Aim of the exercise |
The answer must consist of each line below that holds the word "swimlane", copied as it stands.
** Opening Dataset extract block **
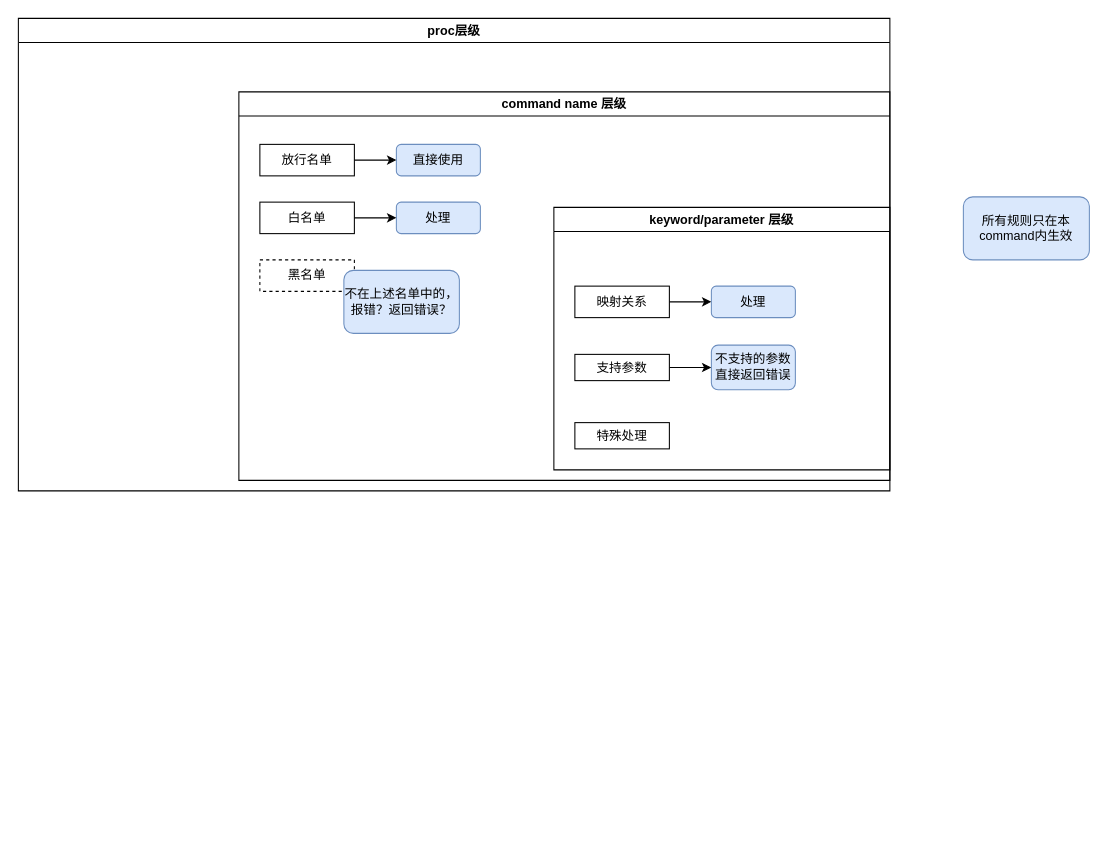
FicmillaR/drawio keeps this draw.io diagram as convert_gt_tcl.drawio. Above is the earlier version. Source tidied: cells renumbered, new cells numbered last; positions are measured from the earlier drawing's top-left corner, leaving out a move shared by most shapes. Both pictures are drawn from the tidied source at 105%, with x=0, y=0 at pixel (18, 18).
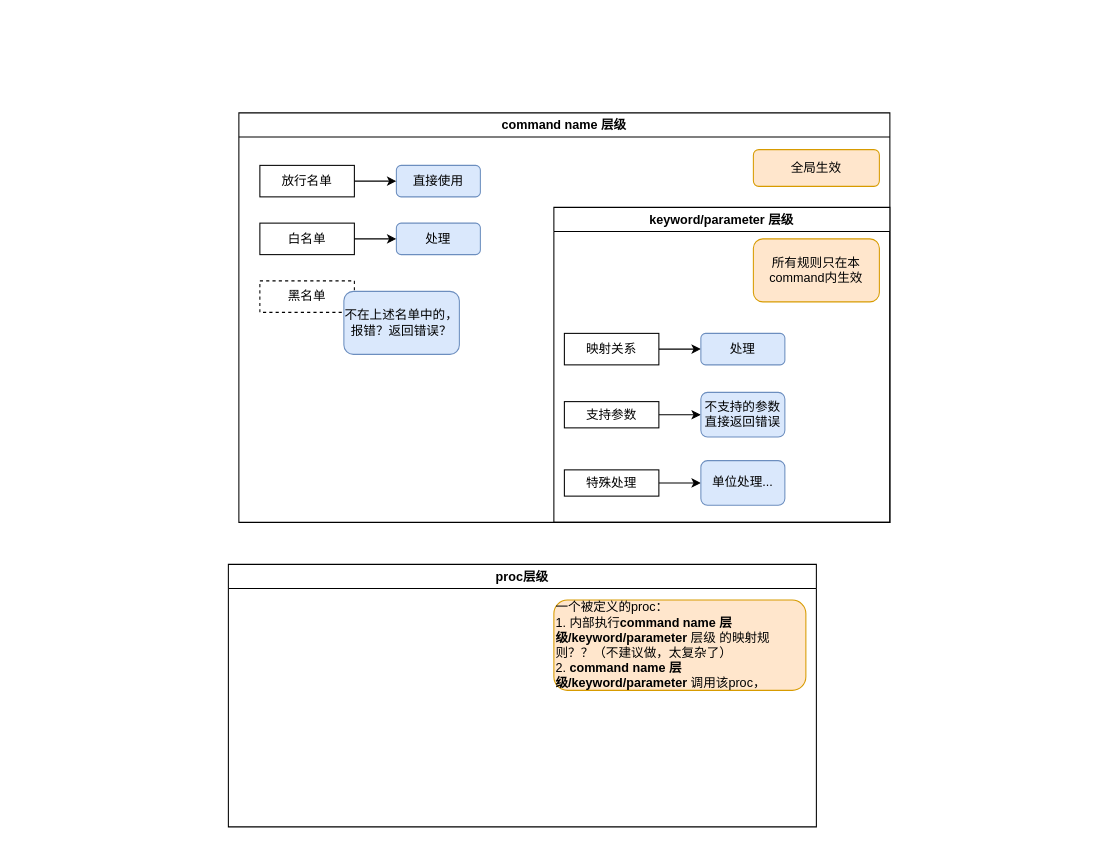
After the change.

What changed in the source:
```diff
@@
     <mxCell id="2" value="command name 层级" style="swimlane;whiteSpace=wrap;html=1;" parent="1" vertex="1">
-      <mxGeometry x="210" y="70" width="620" height="370" as="geometry" />
+      <mxGeometry x="210" y="90" width="620" height="390" as="geometry" />
     </mxCell>
@@
     <mxCell id="7" value="keyword/parameter 层级" style="swimlane;whiteSpace=wrap;html=1;" parent="2" vertex="1">
-      <mxGeometry x="300" y="110" width="320" height="250" as="geometry" />
+      <mxGeometry x="300" y="90" width="320" height="300" as="geometry" />
     </mxCell>
@@
     <mxCell id="9" value="映射关系" style="rounded=0;whiteSpace=wrap;html=1;" parent="7" vertex="1">
-      <mxGeometry x="20" y="75" width="90" height="30" as="geometry" />
+      <mxGeometry x="10" y="120" width="90" height="30" as="geometry" />
     </mxCell>
     <mxCell id="10" value="处理" style="rounded=1;whiteSpace=wrap;html=1;fillColor=#dae8fc;strokeColor=#6c8ebf;" parent="7" vertex="1">
-      <mxGeometry x="150" y="75" width="80" height="30" as="geometry" />
+      <mxGeometry x="140" y="120" width="80" height="30" as="geometry" />
     </mxCell>
     <mxCell id="11" style="edgeStyle=orthogonalEdgeStyle;rounded=0;jettySize=auto;html=1;" parent="7" edge="1" source="12">
       <mxGeometry relative="1" as="geometry">
-        <mxPoint x="150" y="152.5" as="targetPoint" />
+        <mxPoint x="140" y="197.5" as="targetPoint" />
       </mxGeometry>
     </mxCell>
     <mxCell id="12" value="支持参数" style="rounded=0;whiteSpace=wrap;html=1;" parent="7" vertex="1">
-      <mxGeometry x="20" y="140" width="90" height="25" as="geometry" />
+      <mxGeometry x="10" y="185" width="90" height="25" as="geometry" />
     </mxCell>
     <mxCell id="13" value="不支持的参数直接返回错误" style="rounded=1;whiteSpace=wrap;html=1;fillColor=#dae8fc;strokeColor=#6c8ebf;" parent="7" vertex="1">
-      <mxGeometry x="150" y="131.2" width="80" height="42.5" as="geometry" />
+      <mxGeometry x="140" y="176.2" width="80" height="42.5" as="geometry" />
     </mxCell>
+    <mxCell id="22" style="edgeStyle=orthogonalEdgeStyle;rounded=0;jettySize=auto;html=1;exitX=1;exitY=0.5;exitDx=0;exitDy=0;entryX=0;entryY=0.5;entryDx=0;entryDy=0;" parent="7" edge="1" source="14" target="23">
+      <mxGeometry relative="1" as="geometry" />
+    </mxCell>
     <mxCell id="14" value="特殊处理" style="rounded=0;whiteSpace=wrap;html=1;" parent="7" vertex="1">
-      <mxGeometry x="20" y="205" width="90" height="25" as="geometry" />
+      <mxGeometry x="10" y="250" width="90" height="25" as="geometry" />
     </mxCell>
+    <mxCell id="23" value="单位处理..." style="rounded=1;whiteSpace=wrap;html=1;fillColor=#dae8fc;strokeColor=#6c8ebf;" parent="7" vertex="1">
+      <mxGeometry x="140" y="241.2" width="80" height="42.5" as="geometry" />
+    </mxCell>
+    <mxCell id="21" value="所有规则只在本command内生效" style="rounded=1;whiteSpace=wrap;html=1;fillColor=#ffe6cc;strokeColor=#d79b00;" parent="7" vertex="1">
+      <mxGeometry x="190" y="30" width="120" height="60" as="geometry" />
+    </mxCell>
@@
+    <mxCell id="24" value="全局生效" style="rounded=1;whiteSpace=wrap;html=1;fillColor=#ffe6cc;strokeColor=#d79b00;" parent="2" vertex="1">
+      <mxGeometry x="490" y="35" width="120" height="35" as="geometry" />
+    </mxCell>
     <mxCell id="20" value="proc层级" style="swimlane;whiteSpace=wrap;html=1;" parent="1" vertex="1">
-      <mxGeometry width="830" height="450" as="geometry" />
+      <mxGeometry x="200" y="520" width="560" height="250" as="geometry" />
     </mxCell>
-    <mxCell id="21" value="所有规则只在本command内生效" style="rounded=1;whiteSpace=wrap;html=1;fillColor=#dae8fc;strokeColor=#6c8ebf;" parent="1" vertex="1">
-      <mxGeometry x="900" y="170" width="120" height="60" as="geometry" />
-    </mxCell>
+    <mxCell id="25" value="一个被定义的proc：&lt;div&gt;1. 内部执行&lt;span style=&quot;font-weight: 700; background-color: initial;&quot;&gt;command name 层级/&lt;/span&gt;&lt;span style=&quot;font-weight: 700; background-color: initial;&quot;&gt;keyword/parameter &lt;/span&gt;&lt;span style=&quot;background-color: initial;&quot;&gt;层级 的映射规则？？（不建议做，太复杂了）&lt;/span&gt;&lt;/div&gt;&lt;div&gt;2.&amp;nbsp;&lt;span style=&quot;background-color: initial; font-weight: 700;&quot;&gt;command name 层级/&lt;/span&gt;&lt;span style=&quot;background-color: initial; font-weight: 700;&quot;&gt;keyword/parameter &lt;/span&gt;&lt;span style=&quot;background-color: initial;&quot;&gt;调用该proc，&lt;/span&gt;&lt;/div&gt;" style="rounded=1;whiteSpace=wrap;html=1;fillColor=#ffe6cc;strokeColor=#d79b00;align=left;" parent="20" vertex="1">
+      <mxGeometry x="310" y="34" width="240" height="86" as="geometry" />
+    </mxCell>
```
** Closing Dataset extract block **
Reply |
     <mxCell id="2" value="command name 层级" style="swimlane;whiteSpace=wrap;html=1;" parent="1" vertex="1">
     <mxCell id="7" value="keyword/parameter 层级" style="swimlane;whiteSpace=wrap;html=1;" parent="2" vertex="1">
     <mxCell id="20" value="proc层级" style="swimlane;whiteSpace=wrap;html=1;" parent="1" vertex="1">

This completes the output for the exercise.